#### Your instructions
Your answer should be every line of the entries that has the string "execute" in it.

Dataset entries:
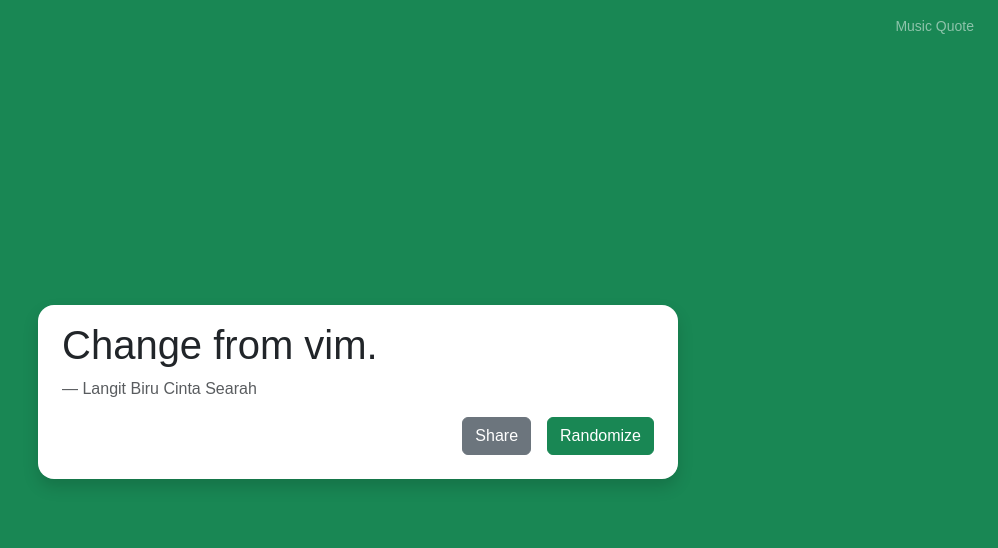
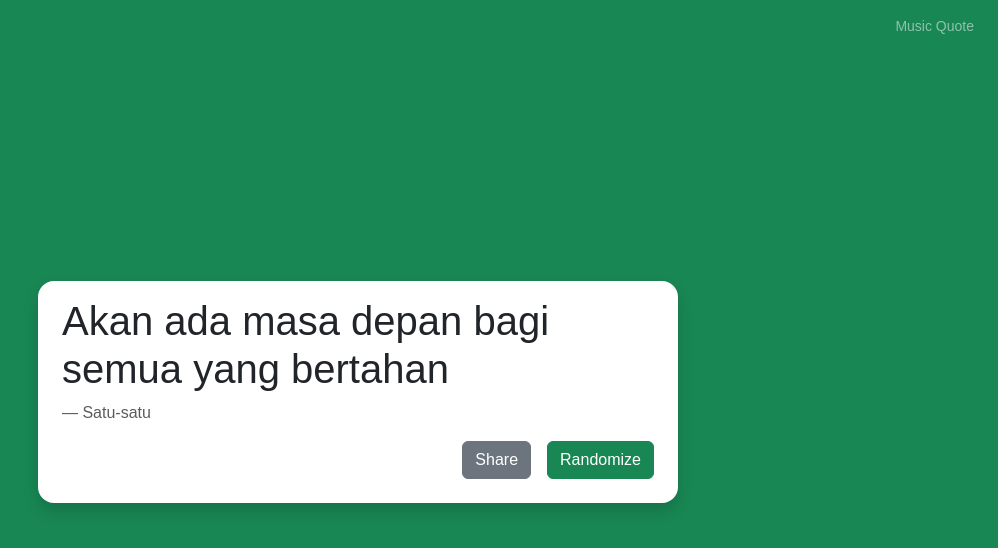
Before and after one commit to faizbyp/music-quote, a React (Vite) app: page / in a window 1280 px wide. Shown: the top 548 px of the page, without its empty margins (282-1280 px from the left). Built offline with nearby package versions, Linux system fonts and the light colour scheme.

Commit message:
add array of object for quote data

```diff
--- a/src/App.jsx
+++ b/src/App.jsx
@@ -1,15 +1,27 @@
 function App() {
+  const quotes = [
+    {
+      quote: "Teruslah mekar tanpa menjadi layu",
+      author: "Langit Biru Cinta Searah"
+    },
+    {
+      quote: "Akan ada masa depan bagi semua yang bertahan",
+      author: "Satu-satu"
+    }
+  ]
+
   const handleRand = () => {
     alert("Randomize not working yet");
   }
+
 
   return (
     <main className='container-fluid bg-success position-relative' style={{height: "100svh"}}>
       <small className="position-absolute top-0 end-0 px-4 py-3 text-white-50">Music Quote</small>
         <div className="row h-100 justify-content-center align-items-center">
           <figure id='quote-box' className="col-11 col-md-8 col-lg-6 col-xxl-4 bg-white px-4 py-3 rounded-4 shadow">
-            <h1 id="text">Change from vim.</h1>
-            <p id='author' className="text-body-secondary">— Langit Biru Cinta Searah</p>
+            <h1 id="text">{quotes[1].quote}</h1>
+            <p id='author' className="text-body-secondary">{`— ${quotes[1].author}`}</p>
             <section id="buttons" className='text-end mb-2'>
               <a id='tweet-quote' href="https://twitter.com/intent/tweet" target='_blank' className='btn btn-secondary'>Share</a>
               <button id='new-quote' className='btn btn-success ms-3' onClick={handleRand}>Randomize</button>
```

--

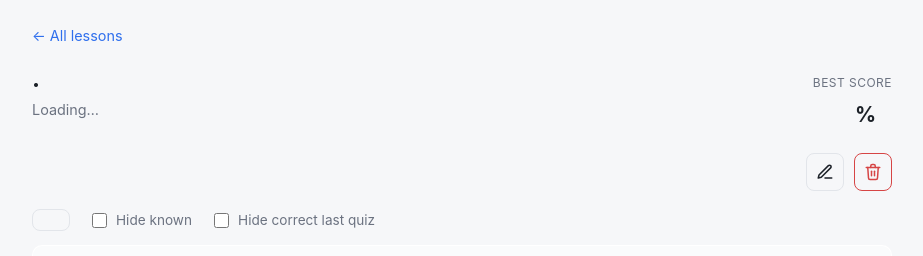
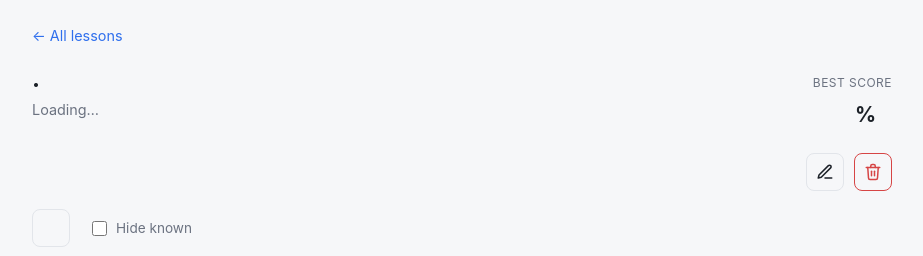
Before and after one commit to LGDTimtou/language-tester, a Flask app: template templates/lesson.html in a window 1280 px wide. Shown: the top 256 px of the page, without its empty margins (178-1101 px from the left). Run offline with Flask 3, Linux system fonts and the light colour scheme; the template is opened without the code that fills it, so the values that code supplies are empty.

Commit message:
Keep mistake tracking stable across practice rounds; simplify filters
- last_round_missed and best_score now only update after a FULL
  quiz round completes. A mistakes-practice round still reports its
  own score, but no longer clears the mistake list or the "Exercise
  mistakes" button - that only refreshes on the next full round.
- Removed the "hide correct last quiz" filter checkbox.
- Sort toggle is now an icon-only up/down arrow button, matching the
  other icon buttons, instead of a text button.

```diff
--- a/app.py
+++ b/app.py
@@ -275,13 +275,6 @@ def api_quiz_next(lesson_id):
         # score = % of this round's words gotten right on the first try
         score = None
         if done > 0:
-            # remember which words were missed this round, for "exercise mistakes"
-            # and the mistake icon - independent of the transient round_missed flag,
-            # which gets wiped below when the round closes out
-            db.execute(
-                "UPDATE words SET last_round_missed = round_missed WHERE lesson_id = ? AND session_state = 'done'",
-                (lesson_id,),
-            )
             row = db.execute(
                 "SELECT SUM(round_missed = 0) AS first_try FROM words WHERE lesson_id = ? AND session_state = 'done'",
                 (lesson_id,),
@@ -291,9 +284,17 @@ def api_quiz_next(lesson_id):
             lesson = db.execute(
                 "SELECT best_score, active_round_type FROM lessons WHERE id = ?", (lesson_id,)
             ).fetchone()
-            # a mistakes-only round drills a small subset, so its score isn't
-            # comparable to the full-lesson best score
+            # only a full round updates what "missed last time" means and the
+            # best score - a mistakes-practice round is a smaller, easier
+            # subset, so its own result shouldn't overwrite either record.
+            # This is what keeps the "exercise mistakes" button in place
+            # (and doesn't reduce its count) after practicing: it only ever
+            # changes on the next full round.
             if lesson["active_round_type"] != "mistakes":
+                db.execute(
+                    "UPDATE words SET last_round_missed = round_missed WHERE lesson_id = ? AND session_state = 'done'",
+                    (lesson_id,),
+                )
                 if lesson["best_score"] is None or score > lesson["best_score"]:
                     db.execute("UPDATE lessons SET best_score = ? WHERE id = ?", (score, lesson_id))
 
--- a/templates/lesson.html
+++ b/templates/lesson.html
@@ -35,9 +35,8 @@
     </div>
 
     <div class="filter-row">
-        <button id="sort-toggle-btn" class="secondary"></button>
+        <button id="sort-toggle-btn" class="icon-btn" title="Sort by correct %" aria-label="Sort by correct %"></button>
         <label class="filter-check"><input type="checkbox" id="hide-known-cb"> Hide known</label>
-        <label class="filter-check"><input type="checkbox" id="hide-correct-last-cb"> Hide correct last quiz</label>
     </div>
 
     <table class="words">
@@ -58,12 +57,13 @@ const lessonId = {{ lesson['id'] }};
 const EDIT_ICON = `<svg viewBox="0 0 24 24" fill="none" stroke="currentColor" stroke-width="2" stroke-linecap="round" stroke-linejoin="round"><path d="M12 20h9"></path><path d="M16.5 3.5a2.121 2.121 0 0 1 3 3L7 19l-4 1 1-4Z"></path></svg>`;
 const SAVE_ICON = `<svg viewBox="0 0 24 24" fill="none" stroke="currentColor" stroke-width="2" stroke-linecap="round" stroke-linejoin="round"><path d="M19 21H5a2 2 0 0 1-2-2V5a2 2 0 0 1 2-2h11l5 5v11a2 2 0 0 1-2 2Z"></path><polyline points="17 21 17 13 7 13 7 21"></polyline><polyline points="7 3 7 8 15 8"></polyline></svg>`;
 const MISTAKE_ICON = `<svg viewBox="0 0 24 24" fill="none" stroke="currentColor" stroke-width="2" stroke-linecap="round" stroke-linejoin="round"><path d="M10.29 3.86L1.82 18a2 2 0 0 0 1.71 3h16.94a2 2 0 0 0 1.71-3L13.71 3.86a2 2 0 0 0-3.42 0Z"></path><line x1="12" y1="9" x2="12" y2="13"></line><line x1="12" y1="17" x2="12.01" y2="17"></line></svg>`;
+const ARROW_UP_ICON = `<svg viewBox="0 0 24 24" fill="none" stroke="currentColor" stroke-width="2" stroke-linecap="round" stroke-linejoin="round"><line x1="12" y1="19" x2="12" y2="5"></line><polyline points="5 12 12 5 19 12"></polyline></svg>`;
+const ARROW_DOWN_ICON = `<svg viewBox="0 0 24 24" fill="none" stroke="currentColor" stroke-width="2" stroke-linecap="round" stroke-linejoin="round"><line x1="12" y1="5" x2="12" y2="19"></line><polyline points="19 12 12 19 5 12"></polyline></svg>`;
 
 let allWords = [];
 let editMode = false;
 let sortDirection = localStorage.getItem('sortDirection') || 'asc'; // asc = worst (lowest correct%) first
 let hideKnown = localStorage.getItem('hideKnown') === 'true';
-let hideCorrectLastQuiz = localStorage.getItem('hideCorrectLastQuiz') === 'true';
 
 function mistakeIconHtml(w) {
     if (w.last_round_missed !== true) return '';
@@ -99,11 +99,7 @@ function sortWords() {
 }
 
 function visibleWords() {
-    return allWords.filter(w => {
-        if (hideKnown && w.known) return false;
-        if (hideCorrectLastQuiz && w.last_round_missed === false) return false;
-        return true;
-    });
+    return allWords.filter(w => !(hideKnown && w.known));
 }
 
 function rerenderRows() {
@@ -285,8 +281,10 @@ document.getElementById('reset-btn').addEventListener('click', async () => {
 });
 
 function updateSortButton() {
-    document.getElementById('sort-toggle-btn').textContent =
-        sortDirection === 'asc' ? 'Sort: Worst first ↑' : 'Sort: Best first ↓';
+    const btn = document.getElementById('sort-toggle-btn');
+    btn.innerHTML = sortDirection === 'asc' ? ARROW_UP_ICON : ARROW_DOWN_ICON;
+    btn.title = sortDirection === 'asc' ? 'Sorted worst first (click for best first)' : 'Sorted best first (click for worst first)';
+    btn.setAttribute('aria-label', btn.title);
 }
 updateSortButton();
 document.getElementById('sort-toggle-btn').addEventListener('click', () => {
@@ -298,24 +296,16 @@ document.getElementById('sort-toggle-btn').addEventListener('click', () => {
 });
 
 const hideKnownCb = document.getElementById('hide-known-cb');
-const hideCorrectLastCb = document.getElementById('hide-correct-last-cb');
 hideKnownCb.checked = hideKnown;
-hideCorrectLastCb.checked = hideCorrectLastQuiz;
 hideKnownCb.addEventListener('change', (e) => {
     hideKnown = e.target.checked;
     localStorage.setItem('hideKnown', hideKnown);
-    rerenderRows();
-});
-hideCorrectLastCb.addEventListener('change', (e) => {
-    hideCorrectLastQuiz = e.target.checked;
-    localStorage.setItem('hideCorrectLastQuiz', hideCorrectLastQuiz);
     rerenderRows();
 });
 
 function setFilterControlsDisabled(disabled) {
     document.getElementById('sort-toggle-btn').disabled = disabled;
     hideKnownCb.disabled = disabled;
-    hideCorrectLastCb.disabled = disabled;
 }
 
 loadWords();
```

#### Output
-            db.execute(
             row = db.execute(
             lesson = db.execute(
+                db.execute(
                     db.execute("UPDATE lessons SET best_score = ? WHERE id = ?", (score, lesson_id))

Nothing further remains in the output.